▸ **EXTRACTED MATERIAL**:
......
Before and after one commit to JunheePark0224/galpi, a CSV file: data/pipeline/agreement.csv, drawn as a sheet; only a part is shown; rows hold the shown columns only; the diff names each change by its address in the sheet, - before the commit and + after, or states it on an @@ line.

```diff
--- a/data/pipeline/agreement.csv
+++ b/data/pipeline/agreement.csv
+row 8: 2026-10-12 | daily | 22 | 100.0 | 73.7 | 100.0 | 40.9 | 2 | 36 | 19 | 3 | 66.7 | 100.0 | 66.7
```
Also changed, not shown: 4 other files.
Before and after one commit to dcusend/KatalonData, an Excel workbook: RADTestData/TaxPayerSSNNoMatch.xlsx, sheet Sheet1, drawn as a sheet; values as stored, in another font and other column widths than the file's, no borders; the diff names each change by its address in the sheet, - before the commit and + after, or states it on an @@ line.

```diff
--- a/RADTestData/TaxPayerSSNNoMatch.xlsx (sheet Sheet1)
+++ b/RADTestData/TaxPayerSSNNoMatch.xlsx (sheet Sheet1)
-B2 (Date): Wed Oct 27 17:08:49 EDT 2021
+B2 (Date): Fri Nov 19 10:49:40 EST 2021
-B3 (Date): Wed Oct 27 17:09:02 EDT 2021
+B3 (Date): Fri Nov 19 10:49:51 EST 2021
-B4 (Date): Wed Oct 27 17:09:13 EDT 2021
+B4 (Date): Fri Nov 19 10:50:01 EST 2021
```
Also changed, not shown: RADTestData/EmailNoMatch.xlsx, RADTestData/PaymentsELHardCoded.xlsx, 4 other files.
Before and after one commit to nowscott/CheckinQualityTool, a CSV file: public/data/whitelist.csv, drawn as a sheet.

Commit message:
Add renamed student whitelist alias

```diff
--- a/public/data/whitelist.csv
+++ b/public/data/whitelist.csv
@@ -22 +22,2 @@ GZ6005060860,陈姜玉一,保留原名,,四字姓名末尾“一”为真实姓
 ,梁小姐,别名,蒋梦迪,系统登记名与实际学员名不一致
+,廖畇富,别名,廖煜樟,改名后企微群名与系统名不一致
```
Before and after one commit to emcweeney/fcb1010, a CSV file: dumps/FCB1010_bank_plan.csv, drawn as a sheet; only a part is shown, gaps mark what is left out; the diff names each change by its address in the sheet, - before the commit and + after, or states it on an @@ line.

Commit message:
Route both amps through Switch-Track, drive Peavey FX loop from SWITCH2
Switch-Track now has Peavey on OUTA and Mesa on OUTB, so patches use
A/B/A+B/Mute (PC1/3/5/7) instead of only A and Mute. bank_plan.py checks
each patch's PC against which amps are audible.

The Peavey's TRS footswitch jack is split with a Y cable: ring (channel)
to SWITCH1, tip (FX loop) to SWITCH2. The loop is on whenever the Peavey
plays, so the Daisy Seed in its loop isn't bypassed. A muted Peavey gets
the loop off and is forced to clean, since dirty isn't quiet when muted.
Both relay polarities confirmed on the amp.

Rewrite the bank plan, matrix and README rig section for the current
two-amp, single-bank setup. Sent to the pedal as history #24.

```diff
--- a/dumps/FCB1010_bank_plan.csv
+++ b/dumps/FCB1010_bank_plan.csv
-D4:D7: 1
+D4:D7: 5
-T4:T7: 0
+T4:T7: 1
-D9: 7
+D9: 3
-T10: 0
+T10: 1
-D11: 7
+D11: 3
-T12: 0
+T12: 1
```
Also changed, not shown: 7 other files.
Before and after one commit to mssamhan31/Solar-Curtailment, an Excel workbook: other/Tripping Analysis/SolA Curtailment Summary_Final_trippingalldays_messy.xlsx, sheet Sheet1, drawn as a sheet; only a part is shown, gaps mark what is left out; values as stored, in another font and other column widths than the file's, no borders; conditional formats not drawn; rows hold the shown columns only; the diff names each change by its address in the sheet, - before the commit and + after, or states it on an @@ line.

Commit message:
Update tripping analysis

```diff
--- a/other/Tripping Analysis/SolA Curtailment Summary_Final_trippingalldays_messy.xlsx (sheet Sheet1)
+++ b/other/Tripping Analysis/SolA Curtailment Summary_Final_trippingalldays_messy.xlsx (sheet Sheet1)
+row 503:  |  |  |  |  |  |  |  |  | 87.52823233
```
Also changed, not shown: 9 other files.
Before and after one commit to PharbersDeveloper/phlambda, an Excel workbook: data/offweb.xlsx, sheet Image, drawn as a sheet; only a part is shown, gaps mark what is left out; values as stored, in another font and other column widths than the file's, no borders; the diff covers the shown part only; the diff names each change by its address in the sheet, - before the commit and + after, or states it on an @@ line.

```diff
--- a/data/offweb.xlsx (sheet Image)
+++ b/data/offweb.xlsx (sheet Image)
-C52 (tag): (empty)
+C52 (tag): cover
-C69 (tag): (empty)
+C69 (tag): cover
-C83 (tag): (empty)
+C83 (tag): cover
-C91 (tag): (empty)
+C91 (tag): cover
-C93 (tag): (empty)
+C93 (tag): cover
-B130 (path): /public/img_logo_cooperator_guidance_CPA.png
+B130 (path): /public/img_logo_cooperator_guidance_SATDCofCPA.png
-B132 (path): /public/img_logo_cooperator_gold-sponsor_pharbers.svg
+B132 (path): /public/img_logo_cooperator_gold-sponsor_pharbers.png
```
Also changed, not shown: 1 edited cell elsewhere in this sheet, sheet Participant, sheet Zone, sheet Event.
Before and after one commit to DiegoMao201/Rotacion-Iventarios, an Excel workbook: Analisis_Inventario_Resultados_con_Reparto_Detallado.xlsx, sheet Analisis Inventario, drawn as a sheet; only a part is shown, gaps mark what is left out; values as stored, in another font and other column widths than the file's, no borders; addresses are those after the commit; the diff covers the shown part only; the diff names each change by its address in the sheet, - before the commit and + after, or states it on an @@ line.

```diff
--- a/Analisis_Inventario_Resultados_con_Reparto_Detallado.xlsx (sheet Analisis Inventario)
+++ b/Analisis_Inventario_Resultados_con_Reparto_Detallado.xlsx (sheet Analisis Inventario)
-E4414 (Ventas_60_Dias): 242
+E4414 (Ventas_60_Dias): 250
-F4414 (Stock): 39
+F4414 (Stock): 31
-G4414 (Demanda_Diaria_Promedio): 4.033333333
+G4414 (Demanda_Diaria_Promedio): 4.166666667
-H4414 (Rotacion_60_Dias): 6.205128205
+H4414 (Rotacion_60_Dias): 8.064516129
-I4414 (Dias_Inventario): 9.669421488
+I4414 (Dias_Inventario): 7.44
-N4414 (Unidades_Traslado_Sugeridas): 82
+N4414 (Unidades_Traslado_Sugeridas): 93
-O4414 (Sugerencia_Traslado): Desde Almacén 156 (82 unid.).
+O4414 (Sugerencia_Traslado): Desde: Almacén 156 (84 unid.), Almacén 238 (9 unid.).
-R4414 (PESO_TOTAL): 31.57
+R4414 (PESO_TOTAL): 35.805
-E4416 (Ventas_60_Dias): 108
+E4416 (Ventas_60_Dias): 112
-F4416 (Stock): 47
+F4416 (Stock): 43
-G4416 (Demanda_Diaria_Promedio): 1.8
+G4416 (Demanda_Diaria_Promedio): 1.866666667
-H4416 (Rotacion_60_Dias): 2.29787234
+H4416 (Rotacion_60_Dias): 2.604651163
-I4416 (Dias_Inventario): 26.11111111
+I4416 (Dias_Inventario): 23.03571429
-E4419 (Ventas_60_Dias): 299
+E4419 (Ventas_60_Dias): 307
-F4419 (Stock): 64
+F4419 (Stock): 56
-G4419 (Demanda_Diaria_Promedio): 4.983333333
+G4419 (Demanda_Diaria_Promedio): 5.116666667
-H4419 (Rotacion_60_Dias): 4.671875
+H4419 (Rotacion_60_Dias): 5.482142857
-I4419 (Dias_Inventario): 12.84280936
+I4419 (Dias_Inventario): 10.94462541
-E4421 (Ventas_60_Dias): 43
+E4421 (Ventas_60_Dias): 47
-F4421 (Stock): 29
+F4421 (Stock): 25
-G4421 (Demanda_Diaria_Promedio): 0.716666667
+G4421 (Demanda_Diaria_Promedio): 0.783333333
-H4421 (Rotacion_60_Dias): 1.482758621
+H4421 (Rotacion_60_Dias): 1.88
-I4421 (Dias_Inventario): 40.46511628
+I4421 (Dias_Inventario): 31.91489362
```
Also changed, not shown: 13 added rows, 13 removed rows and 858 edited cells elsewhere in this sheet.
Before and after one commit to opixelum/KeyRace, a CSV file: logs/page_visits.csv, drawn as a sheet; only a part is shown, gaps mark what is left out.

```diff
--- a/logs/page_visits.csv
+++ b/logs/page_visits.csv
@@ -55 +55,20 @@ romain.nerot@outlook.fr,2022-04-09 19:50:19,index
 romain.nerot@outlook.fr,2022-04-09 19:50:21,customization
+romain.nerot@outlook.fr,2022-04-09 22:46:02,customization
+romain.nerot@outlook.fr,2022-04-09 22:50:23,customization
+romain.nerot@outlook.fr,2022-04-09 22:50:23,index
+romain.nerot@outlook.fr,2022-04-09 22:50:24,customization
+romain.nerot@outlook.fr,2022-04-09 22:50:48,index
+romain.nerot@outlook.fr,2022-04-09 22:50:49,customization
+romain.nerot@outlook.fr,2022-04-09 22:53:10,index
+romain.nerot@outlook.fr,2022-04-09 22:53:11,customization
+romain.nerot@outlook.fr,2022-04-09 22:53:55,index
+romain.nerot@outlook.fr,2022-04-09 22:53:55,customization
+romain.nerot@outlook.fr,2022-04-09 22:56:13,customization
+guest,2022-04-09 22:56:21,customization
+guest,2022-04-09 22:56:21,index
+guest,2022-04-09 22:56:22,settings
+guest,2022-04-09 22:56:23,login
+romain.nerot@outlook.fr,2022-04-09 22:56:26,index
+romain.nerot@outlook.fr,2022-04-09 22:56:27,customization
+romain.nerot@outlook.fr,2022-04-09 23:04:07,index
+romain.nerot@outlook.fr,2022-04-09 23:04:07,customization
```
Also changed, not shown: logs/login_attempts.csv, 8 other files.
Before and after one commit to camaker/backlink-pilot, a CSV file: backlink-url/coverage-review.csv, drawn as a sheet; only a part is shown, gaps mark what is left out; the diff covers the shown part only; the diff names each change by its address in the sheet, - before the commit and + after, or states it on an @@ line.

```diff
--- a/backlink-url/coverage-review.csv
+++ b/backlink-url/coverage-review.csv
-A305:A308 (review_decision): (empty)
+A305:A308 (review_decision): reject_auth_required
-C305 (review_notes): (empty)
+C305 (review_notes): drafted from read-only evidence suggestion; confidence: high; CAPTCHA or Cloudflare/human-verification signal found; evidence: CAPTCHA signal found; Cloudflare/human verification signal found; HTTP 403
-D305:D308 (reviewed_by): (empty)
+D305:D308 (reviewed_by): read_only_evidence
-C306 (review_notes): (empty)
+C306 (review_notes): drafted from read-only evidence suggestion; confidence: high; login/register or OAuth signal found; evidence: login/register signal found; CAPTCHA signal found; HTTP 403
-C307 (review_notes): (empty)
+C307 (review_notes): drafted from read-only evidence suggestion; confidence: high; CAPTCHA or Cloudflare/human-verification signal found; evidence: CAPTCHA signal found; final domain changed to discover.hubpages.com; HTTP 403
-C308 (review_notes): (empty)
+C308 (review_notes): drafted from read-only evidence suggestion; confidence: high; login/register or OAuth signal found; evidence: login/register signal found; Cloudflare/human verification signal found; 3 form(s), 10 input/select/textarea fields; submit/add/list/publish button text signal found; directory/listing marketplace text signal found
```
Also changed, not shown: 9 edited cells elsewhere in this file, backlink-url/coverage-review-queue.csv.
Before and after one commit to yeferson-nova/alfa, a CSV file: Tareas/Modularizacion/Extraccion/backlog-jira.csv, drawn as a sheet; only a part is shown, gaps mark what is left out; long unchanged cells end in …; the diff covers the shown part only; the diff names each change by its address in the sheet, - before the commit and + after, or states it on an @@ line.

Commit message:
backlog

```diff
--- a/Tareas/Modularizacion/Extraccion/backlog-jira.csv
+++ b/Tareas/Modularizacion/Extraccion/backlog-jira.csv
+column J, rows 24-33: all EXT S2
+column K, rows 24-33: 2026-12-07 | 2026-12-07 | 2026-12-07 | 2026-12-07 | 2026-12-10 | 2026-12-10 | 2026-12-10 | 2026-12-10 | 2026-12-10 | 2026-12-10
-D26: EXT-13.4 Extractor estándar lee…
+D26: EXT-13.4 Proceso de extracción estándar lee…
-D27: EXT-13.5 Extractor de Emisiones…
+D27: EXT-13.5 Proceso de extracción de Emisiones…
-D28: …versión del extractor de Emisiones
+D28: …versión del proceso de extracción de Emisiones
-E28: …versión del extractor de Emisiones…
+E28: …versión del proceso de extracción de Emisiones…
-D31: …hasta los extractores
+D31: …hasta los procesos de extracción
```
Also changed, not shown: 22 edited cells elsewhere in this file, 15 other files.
......
▸ **BRIEF**:
Lines from the records above that hold "public" are the ones to list.

▸ **REPLY TO THE TASK**:
Before and after one commit to nowscott/CheckinQualityTool, a CSV file: public/data/whitelist.csv, drawn as a sheet.
--- a/public/data/whitelist.csv
+++ b/public/data/whitelist.csv
-B130 (path): /public/img_logo_cooperator_guidance_CPA.png
+B130 (path): /public/img_logo_cooperator_guidance_SATDCofCPA.png
-B132 (path): /public/img_logo_cooperator_gold-sponsor_pharbers.svg
+B132 (path): /public/img_logo_cooperator_gold-sponsor_pharbers.png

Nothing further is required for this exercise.